Our criminal justice system is broken. We lock up way too many people in awful conditions; we generally don’t help them rehabilitate and heal; our prisons seem to drain the life out of inmates and train them in new forms of criminal behavior; and the majority of those released commit more crimes and return to prison. James Ackerman, the President and CEO of Prison Fellowship, joins us to continue our conversation about improving the lives and futures of prisoners, former prisoners, and their families. Prison Fellowship is active in 449 U.S. prisons and jails, and offers intensive year-long programs in 76 of those facilities across 23 states. The non-profit estimates that it serves 25,000 prisoners each month, and impacts 200,000 unique inmates per year. Prison Fellowship also operates the Angel Tree program where volunteers purchase and deliver Christmas gifts on behalf of parents who are incarcerated, providing gifts to 291,000 children last year alone.
Consider being a church that welcomes people coming out of prison and helps them integrate back into the community.
When a man or woman goes to prison it often has a devastating impact on their family.
The warden at a Supermax prison takes the time to get to know his prisoners.
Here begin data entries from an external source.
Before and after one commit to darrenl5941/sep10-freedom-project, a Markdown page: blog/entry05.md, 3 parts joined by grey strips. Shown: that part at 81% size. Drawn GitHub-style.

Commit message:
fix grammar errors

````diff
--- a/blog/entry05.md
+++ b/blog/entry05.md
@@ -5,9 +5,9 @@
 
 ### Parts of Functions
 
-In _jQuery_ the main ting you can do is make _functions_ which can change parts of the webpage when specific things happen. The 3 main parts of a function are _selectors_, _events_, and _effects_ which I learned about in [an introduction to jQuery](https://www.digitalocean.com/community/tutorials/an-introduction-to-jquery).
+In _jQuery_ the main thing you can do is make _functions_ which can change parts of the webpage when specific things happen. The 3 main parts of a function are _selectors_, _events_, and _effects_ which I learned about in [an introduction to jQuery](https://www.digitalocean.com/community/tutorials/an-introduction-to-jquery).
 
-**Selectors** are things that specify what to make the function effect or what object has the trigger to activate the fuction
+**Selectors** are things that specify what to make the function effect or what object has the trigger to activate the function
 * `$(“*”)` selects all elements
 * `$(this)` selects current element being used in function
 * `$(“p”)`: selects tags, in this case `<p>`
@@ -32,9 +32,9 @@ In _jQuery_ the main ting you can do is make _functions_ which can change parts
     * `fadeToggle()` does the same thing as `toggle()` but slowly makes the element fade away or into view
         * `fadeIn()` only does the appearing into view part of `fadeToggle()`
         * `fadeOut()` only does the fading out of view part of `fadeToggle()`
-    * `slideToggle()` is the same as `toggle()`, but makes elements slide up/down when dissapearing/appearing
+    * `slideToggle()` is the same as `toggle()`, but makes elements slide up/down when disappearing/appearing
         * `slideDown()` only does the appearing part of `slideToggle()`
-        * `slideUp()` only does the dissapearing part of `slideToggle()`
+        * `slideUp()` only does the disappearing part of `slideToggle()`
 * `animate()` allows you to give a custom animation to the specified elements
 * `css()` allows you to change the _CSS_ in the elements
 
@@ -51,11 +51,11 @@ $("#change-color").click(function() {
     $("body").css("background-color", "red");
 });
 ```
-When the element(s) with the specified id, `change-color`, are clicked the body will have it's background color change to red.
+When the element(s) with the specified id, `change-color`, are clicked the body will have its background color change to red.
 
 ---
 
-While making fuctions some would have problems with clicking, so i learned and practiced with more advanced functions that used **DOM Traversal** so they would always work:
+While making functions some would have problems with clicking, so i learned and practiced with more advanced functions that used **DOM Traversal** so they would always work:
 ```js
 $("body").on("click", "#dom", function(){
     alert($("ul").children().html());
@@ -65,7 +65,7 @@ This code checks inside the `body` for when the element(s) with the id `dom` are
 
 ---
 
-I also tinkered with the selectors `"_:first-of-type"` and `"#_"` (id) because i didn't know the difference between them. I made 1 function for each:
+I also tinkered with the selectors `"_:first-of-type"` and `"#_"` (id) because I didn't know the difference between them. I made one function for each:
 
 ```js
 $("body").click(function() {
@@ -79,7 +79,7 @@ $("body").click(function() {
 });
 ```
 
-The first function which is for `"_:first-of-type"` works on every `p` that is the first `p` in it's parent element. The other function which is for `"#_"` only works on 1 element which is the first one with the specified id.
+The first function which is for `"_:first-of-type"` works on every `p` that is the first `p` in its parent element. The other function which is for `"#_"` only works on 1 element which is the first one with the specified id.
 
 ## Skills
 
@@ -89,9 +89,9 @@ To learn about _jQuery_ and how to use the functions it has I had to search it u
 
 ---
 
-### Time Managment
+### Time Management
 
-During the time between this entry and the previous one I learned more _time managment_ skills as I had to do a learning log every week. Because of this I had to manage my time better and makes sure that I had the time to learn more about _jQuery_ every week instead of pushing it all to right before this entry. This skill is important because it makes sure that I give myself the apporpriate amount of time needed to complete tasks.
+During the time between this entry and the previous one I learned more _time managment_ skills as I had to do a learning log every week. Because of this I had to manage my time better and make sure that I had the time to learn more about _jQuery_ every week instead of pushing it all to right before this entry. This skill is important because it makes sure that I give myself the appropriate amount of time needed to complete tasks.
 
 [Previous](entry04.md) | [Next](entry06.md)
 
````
Incarceration should be restorative in nature. Here's a program that improves prison culture while preparing people to return to society.
Part two of the full interview with James Ackerman, Prison Fellowship's President and CEO. (This may take 30 seconds or so to load.)
For more information: Prison Fellowship Website; Byron Johnson's November 2011 presentation at the Trinity Forum regarding the powerful connection between a relationship with God and a reduction in crime (Byron is the author of More God, Less Crime)
Opening and closing music by Chris Tomlin, Your Grace Is Enough